BWW Reviews: Fun West Coast Premiere of LYSISTRATA JONES Is A Slam-Dunk at OC's Chance Theater
What do you get when you mash-up an ancient Greek play with the contemporary, meta-sarcasm of Mean Girls, Legally Blonde, and Bring It On? Well, what you get is the buoyant musical confection LYSISTRATA JONES, now playing its West Coast Premiere performances at Chance Theater's brand-spankin' new theater space in Anaheim Hills through March 9.
Filled with playwright Douglas Carter Beane's witty dialogue and amusingly droll characters that are column-framed by a fun, pop-tastic score by Lewis Flinn, this superb new OC production of the Off-Broadway (and, briefly, Broadway) critical darling proves to be an endearingly upbeat, surprisingly thought-provoking musical that winningly elevates the battle of the sexes to a much higher level of snark.
And with its new, larger footprint as a canvas, Chance Theater's first full production at its fancy fresh digs (just a few doors down from its old space) is, without a doubt, a real winner.
For all its youthful mirth and rapid-fire laughs, it's actually quite a shock that this Tony-nominated musical didn't last longer on Broadway. But, perhaps---judging by the fact that a mid-size regional house like Chance Theater can showcase an excellent, all-around entertaining production of it---LYSISTRATA JONES is poised to continue its life as a go-to staple across local intimate theaters in the U.S. in the coming years. Certainly the subject matter and the characters in it will guarantee a strong pull for young, fresh talent to land on this contemporary musical. And speaking of... as expected, Chance's own youth-quake production is blessed with a talented, high-energy, and wonderfully age-appropriate ensemble---all of whom clearly look like they're having lots of fun on stage with the material. And that fun? Oh so contagious.
The title of LYSISTRATA JONES, of course, immediately gives away its classical inspiration. Very loosely based on the B.C.-era Greek comedy Lysistrata by playwright Aristophanes, this remarkably smart 21st Century "update" mirrors the main plot point of that ancient text: girl power in the guise of abstinence. And though the play is set in the present day, classic Greek motifs hover throughout like foreshadowing, omniscient ghosts.
Lysistrata Jones (the bubbly Devon Hadsell)---or "Lyssie J" as she prefers her pals to call her---has just transferred to Athens University (hehe, get it) and joins the Spartans cheer squad.
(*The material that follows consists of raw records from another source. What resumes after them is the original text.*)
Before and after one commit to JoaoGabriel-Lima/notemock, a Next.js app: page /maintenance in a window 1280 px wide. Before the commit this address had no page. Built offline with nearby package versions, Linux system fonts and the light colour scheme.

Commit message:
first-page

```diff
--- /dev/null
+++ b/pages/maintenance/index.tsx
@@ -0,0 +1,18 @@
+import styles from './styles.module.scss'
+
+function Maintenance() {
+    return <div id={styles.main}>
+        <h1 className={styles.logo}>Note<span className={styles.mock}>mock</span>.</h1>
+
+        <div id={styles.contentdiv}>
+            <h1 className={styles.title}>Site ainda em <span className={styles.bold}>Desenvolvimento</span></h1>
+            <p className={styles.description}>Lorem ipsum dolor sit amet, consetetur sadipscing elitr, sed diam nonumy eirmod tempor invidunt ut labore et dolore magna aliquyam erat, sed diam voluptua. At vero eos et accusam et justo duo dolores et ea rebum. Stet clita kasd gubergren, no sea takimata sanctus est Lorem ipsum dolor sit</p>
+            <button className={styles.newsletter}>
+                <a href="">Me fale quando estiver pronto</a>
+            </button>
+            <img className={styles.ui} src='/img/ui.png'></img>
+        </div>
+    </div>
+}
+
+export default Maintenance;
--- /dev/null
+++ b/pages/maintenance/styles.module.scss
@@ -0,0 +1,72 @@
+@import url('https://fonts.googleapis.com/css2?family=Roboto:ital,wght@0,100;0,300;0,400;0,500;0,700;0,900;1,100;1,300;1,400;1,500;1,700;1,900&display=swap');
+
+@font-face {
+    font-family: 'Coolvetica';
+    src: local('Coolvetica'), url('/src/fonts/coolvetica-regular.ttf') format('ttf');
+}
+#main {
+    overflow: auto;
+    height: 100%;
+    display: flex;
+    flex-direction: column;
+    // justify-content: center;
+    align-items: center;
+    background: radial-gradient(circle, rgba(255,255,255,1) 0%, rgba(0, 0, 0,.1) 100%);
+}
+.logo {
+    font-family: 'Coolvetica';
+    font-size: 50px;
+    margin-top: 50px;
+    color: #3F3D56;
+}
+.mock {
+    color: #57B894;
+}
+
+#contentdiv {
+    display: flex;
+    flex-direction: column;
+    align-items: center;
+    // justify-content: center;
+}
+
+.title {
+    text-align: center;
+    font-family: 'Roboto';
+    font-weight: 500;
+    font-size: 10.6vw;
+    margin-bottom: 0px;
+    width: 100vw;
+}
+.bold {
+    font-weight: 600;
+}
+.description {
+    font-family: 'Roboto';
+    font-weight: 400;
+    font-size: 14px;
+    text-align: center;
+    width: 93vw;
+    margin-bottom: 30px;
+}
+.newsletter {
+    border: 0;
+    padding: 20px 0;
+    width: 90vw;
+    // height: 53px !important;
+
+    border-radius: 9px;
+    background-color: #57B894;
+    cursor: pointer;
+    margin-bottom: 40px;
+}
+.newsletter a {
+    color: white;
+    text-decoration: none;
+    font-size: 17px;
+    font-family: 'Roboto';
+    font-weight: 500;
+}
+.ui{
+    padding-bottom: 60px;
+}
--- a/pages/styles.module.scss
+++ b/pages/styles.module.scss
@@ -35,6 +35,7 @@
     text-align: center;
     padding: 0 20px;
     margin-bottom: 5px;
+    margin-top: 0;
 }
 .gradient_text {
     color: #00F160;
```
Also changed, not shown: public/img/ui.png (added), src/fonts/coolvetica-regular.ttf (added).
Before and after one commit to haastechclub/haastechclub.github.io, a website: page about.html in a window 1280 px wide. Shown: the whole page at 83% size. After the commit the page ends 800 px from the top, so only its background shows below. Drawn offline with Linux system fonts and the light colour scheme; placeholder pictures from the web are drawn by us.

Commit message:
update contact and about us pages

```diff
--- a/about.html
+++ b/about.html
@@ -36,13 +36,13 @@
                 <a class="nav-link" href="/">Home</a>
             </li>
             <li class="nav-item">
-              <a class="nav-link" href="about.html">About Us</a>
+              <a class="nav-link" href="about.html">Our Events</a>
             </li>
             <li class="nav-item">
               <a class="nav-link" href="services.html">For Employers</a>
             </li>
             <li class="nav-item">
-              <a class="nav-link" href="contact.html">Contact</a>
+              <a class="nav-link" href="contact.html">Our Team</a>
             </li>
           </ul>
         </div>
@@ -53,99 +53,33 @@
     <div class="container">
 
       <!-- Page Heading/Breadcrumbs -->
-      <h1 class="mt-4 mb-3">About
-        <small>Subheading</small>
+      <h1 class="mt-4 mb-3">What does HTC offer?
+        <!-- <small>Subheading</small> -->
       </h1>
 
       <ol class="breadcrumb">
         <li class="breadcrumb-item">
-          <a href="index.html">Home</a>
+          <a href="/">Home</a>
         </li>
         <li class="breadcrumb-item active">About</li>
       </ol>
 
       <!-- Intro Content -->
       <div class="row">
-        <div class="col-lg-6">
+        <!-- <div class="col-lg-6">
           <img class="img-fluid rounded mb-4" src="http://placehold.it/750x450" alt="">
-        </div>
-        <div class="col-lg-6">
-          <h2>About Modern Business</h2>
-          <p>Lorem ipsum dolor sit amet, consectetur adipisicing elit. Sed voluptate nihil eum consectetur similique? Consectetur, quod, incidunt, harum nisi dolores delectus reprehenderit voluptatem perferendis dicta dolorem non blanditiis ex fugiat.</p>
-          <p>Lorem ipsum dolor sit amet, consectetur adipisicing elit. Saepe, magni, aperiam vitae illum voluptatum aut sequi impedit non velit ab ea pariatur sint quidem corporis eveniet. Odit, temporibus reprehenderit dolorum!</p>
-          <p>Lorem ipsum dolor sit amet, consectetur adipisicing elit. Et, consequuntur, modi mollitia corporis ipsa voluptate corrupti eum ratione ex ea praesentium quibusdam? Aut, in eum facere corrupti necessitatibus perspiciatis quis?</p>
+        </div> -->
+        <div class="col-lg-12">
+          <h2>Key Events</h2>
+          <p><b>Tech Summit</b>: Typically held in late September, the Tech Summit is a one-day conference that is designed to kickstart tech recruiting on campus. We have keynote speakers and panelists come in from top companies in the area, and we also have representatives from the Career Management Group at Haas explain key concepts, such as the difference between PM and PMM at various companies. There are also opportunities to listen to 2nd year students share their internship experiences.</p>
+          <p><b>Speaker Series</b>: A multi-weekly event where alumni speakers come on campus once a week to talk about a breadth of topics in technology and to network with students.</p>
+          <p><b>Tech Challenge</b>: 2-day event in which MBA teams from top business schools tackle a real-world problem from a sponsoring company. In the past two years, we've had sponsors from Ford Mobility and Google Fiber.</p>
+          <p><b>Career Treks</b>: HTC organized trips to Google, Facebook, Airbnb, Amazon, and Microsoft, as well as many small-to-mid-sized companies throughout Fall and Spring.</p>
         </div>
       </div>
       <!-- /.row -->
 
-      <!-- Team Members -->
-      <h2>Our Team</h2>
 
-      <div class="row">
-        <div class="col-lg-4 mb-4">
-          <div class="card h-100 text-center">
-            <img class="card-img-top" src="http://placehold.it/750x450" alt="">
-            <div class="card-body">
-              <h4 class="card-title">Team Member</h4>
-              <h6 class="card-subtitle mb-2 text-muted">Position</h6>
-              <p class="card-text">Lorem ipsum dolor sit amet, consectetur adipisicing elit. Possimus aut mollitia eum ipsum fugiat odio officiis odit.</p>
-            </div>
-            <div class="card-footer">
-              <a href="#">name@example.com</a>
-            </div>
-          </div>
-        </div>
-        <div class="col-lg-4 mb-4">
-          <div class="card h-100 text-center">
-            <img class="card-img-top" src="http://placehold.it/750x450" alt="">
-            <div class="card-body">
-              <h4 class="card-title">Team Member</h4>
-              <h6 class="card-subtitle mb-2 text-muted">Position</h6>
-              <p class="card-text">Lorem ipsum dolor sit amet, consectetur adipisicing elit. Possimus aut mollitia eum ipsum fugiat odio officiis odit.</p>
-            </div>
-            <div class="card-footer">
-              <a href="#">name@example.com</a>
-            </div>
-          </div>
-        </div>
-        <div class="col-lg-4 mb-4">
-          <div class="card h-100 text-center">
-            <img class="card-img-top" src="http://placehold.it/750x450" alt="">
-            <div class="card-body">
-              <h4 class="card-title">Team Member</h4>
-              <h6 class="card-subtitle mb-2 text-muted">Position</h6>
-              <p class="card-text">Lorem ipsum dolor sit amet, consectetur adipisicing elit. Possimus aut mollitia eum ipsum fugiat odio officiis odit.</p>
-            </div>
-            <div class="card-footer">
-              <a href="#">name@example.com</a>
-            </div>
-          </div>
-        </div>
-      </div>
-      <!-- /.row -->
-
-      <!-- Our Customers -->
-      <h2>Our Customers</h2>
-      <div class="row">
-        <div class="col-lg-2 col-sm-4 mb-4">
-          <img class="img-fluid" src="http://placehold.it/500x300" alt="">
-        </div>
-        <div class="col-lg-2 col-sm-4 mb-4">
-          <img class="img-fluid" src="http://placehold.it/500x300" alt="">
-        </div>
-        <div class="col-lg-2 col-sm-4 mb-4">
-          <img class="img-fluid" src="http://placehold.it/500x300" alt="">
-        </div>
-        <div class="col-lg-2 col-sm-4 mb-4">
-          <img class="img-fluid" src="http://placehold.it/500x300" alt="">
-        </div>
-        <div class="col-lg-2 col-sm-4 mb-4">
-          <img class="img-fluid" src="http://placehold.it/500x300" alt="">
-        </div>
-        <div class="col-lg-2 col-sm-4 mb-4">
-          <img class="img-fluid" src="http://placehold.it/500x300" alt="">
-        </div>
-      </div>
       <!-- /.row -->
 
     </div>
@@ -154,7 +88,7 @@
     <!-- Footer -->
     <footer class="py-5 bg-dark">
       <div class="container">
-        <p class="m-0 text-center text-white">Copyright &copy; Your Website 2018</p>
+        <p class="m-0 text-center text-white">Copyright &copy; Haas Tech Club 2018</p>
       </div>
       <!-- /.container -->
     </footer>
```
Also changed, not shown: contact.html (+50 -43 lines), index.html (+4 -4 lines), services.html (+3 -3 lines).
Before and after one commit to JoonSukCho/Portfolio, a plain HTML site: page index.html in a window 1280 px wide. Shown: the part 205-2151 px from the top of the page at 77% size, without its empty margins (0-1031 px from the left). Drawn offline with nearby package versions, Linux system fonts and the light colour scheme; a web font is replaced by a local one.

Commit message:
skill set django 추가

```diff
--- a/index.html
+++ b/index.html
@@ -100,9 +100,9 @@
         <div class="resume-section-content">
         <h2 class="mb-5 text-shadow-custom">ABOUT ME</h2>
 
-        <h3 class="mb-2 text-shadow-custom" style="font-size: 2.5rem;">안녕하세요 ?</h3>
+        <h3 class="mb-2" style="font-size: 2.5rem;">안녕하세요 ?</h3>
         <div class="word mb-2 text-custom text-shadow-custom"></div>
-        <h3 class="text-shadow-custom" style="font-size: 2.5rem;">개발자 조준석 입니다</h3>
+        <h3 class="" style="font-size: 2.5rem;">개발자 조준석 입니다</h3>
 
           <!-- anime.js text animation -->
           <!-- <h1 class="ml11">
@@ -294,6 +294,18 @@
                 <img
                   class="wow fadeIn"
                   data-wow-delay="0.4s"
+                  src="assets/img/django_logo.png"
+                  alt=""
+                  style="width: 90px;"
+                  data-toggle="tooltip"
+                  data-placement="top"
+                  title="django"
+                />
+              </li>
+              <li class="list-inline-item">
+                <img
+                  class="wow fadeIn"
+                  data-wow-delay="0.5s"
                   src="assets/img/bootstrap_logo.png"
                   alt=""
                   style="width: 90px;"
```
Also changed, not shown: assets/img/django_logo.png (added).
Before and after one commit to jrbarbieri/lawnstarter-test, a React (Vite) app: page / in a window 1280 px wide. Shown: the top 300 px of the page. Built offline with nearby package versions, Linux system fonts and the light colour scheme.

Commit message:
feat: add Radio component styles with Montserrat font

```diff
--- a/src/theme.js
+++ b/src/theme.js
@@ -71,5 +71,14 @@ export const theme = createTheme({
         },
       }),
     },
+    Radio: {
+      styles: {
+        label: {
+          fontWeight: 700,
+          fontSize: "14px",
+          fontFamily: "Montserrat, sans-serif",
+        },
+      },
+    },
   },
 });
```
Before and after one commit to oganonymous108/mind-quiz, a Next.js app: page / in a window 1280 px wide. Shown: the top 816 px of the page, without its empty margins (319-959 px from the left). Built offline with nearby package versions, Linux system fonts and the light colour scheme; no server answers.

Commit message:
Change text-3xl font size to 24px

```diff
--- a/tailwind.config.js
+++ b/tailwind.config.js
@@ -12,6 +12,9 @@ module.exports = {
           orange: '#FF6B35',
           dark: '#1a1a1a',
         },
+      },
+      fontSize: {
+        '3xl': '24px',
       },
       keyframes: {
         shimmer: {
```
Full of ideas and can-do spirit, she quickly devises a seemingly brilliant plan in order to end the basketball team's pathetic 30-year losing streak: by rallying her female BFFs to withhold sex from their boyfriends/lovers/playthings on the basketball team---that is until the young men can summon enough, um, balls to win a damn game for once.
Lyssie's scheme, of course, will sound quite familiar to those versed in classic Greek comedies. That's right... she takes a page right out Aristophanes' own ancient playbook, which found Lysistrata leading the female citizens of Athens to stop having sex with their men until they put an end to the Peloponnesian War. Naturally, as it did in that ancient comedy, a tug of war also ensues in LYSISTRATA JONES between the two gender camps which, indubitably, produces the musical's hilarious conflict.
Who will emerge victorious? Will it be Lyssie and her girrrlll-power troops? Or will it be the super-horny boys led by charismatic team captain Mick (J.D. Driskill)?
Thankfully, most of the action is presided over by the helpful Greek muse-slash-narrator Hetaira (the awesome, wickedly haughty Camryn Zelinger), who likes to pepper the narrative with humorous observations and soulful, Aretha Franklin-style riffing. Amen, gurrll. Amen. (On a side note, am I the only one who thinks Zelinger is a spitting image of WICKED's Shoshana Bean?)
While LYSISTRATA JONES, on the onset, appears to follow the typical signposts of teen-centric storylines, I really appreciated the fact that though the peripheral characters (Lyssie's gal pals; Mick's basketball bros; the nerd boy caught in the middle) all seem to start out as eye-roll-causing stereotypes, each person eventually upends those stereotypes as they all slowly blossom deeper layers in their respective personalities (and, yes, even our main, curly-coiffed heroine gets a chance to be briefly shown in a not-so-flattering light).